Feeding the waterfowl at the Duck Pond in San Lorenzo or taking the kids to ride the ponies at Kennedy Park in Hayward could become memories of a bygone era as the Hayward Area Recreation and Park District scrutinizes operations in beloved but well-worn parks.
"Many of our facilities are older," said John Gouveia, general manager of HARD, which maintains more than 100 facilities in Hayward, Castro Valley, San Lorenzo and San Leandro -- parks, community and senior centers, golf courses, an arts center and sports fields. Some are more than 50 years old, with Kennedy Park dating back at least to the 1940s.
On Monday, the HARD board will begin to look at whether to make changes at the Duck Pond, or whether to fill it in altogether. Architects from RRM Design Group have been working with the district for several months on a master plan for the park's future.
And the board at its Aug. 27 meeting hired the same architects to draw up a master plan for Kennedy Park, where the cost of maintaining the pony ride has been exceeding revenue for some time. The district also will scrutinize other Kennedy amenities, including a petting zoo, carousel, train ride and snack bar.
San Lorenzo Community Park, a 31-acre flat park near the shoreline, has playing fields, a dog park, picnic areas and a community building. But the approximately 50-year-old park is so closely associated with its three-acre
The pond attracts a lot of geese and ducks and occasional migratory waterfowl. "That park has far more ducks and geese than the pond can really support," said Larry Lepore, parks supervisor.
The result: Bird droppings quickly cover the park's grounds, including its soccer fields. HARD workers struggle to keep sidewalks clean, especially the one surrounding the pond, Lepore said. "It's a mess. We have to wash it daily to every other day," he said.
Kennedy Park on Hesperian Boulevard is the district's most popular park. "Kennedy Park is one of our main destination parks. And it's our only park that has concessions," Lepore said. The 13.3-acre park is filled almost every summer weekend with large groups picnicking and youngsters riding the rides.
The pony ride, which has been a mainstay since at least the '40s, was shut down last year, and the district had not added ponies for quite some time. "We didn't want to make an investment in purchasing new ponies until we completed the master plan," said Karl Zabel, HARD operations and development supervisor.
Two of the three ponies still at the park were deemed too frail to work, Zabel said. "The ponies are probably over 25 years old," he said.
The three ponies, Poncho, Marty and Terry, remain at Kennedy, tended by a caretaker and spending their time in a corral and adjoining barn, with the district paying about $25,000 annually for their upkeep. HARD has been trying to find a new home for the animals, and a couple of people have expressed interest, Zabel said. "It's a challenge trying to find someone who wants to take on older ponies."
District officials and RRM architects have held two meetings with San Lorenzo residents about the Duck Pond.
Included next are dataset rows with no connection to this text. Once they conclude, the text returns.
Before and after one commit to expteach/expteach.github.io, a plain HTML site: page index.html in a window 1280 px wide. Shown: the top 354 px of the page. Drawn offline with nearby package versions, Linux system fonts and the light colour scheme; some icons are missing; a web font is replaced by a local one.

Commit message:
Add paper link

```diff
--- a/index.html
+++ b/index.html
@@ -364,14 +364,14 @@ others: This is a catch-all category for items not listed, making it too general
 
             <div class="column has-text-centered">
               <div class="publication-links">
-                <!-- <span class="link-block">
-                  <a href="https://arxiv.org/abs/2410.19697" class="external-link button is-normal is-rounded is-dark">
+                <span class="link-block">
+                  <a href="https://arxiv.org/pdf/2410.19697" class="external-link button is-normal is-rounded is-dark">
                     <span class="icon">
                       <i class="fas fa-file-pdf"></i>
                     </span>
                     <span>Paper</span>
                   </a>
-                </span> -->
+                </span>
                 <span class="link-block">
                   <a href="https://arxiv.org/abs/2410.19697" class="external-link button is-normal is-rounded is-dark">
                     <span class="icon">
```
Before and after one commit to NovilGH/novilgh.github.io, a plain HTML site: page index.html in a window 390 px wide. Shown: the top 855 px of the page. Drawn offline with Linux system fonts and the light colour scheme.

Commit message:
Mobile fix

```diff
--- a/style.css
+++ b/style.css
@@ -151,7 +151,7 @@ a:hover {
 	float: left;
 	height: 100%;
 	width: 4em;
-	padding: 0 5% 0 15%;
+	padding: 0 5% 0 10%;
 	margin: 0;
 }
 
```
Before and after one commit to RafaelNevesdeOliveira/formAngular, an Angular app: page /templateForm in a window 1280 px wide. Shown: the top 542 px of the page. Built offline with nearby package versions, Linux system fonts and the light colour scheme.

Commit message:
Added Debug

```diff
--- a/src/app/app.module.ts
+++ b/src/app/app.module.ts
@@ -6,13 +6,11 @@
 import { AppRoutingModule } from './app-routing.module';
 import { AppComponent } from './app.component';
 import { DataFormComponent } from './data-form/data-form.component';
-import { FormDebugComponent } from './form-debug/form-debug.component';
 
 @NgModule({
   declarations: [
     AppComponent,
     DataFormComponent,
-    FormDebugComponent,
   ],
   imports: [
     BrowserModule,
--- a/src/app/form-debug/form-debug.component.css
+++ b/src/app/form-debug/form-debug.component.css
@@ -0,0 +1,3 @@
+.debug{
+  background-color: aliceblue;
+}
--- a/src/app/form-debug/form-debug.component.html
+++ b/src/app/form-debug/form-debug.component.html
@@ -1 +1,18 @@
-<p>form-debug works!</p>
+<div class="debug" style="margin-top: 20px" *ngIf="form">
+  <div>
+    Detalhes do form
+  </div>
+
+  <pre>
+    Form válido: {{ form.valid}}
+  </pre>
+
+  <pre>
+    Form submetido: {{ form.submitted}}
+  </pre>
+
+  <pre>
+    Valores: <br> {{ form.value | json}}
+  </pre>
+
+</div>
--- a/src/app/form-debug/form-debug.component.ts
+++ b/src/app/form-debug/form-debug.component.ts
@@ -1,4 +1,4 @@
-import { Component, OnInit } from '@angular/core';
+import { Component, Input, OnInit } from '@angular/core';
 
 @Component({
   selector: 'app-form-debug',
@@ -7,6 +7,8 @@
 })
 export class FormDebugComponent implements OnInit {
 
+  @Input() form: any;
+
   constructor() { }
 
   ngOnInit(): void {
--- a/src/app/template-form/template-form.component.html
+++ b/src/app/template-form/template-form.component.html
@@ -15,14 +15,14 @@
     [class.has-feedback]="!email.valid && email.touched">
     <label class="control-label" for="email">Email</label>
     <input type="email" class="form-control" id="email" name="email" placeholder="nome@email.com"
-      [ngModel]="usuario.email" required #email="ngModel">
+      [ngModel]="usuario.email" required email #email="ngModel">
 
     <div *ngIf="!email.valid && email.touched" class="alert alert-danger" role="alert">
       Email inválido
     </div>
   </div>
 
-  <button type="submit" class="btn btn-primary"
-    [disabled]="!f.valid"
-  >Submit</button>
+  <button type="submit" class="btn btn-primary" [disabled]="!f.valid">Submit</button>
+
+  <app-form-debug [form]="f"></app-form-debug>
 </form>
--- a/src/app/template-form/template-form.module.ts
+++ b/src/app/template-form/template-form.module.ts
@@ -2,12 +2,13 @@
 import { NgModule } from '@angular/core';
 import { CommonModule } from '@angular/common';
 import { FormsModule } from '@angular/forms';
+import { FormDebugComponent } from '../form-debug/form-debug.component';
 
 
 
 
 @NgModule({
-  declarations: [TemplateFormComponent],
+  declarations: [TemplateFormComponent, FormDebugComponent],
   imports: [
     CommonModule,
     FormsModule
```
Scenarios being considered include reducing the size of the pond or filling it in. That has some in San Lorenzo upset, including longtime resident Louis Orselli.
"The pond is the heart of that park," he said. "After 40 years of not adequately maintaining the pond, now the solution is to fill it in? I think that's unacceptable."
Gouveia stressed that nothing has been decided. The district is looking at several possibilities, including whether planting certain types of trees would discourage the birds, or if reducing the size of the pond would help.
"We want to redesign the park, somehow make it less attractive to these birds," Gouveia said.
On Monday, the HARD board of directors will look at the concepts for the future look of the park. "It's a work session, so there will not be a vote on the master plan. But the board will likely try to come to a consensus on what concept they prefer," Gouveia said. Residents are welcome to voice their opinions at the meeting, he said.
The board will see a refined Duck Pond plan possibly in October or November, and then district employees will draw up a timetable.
"Any improvements will be several years in the making," Gouveia said.
Duck Pond visitors will see one upgrade by next summer: One of the restrooms will be replaced. That work is being funded with a $220,000 Community Development Block Grant, Gouveia said.
Gouveia said the consultants will be at Kennedy later this month, talking with park visitors about what they would like to see there. The district also is beginning to update its master plan for Fairmont Terrace Park, a small park in the hills near San Leandro.
But it has been the fate of the Duck Pond that has generated the most interest so far. Lifelong San Lorenzo resident Michelle Clowser is among those in favor of keeping the pond.
"We need to find a way to clean up the pond better, but most San Lorenzans want the pond," she said. "The park is called the Duck Pond, after all."
Contact Rebecca Parr at 510-293-2473 or follow her at Twitter.com/rdparr1.
What: Board of directors work session to discuss master plan for San Lorenzo Community Park
When: 5:30 p.m. Monday
Where: 1099 E. St., Hayward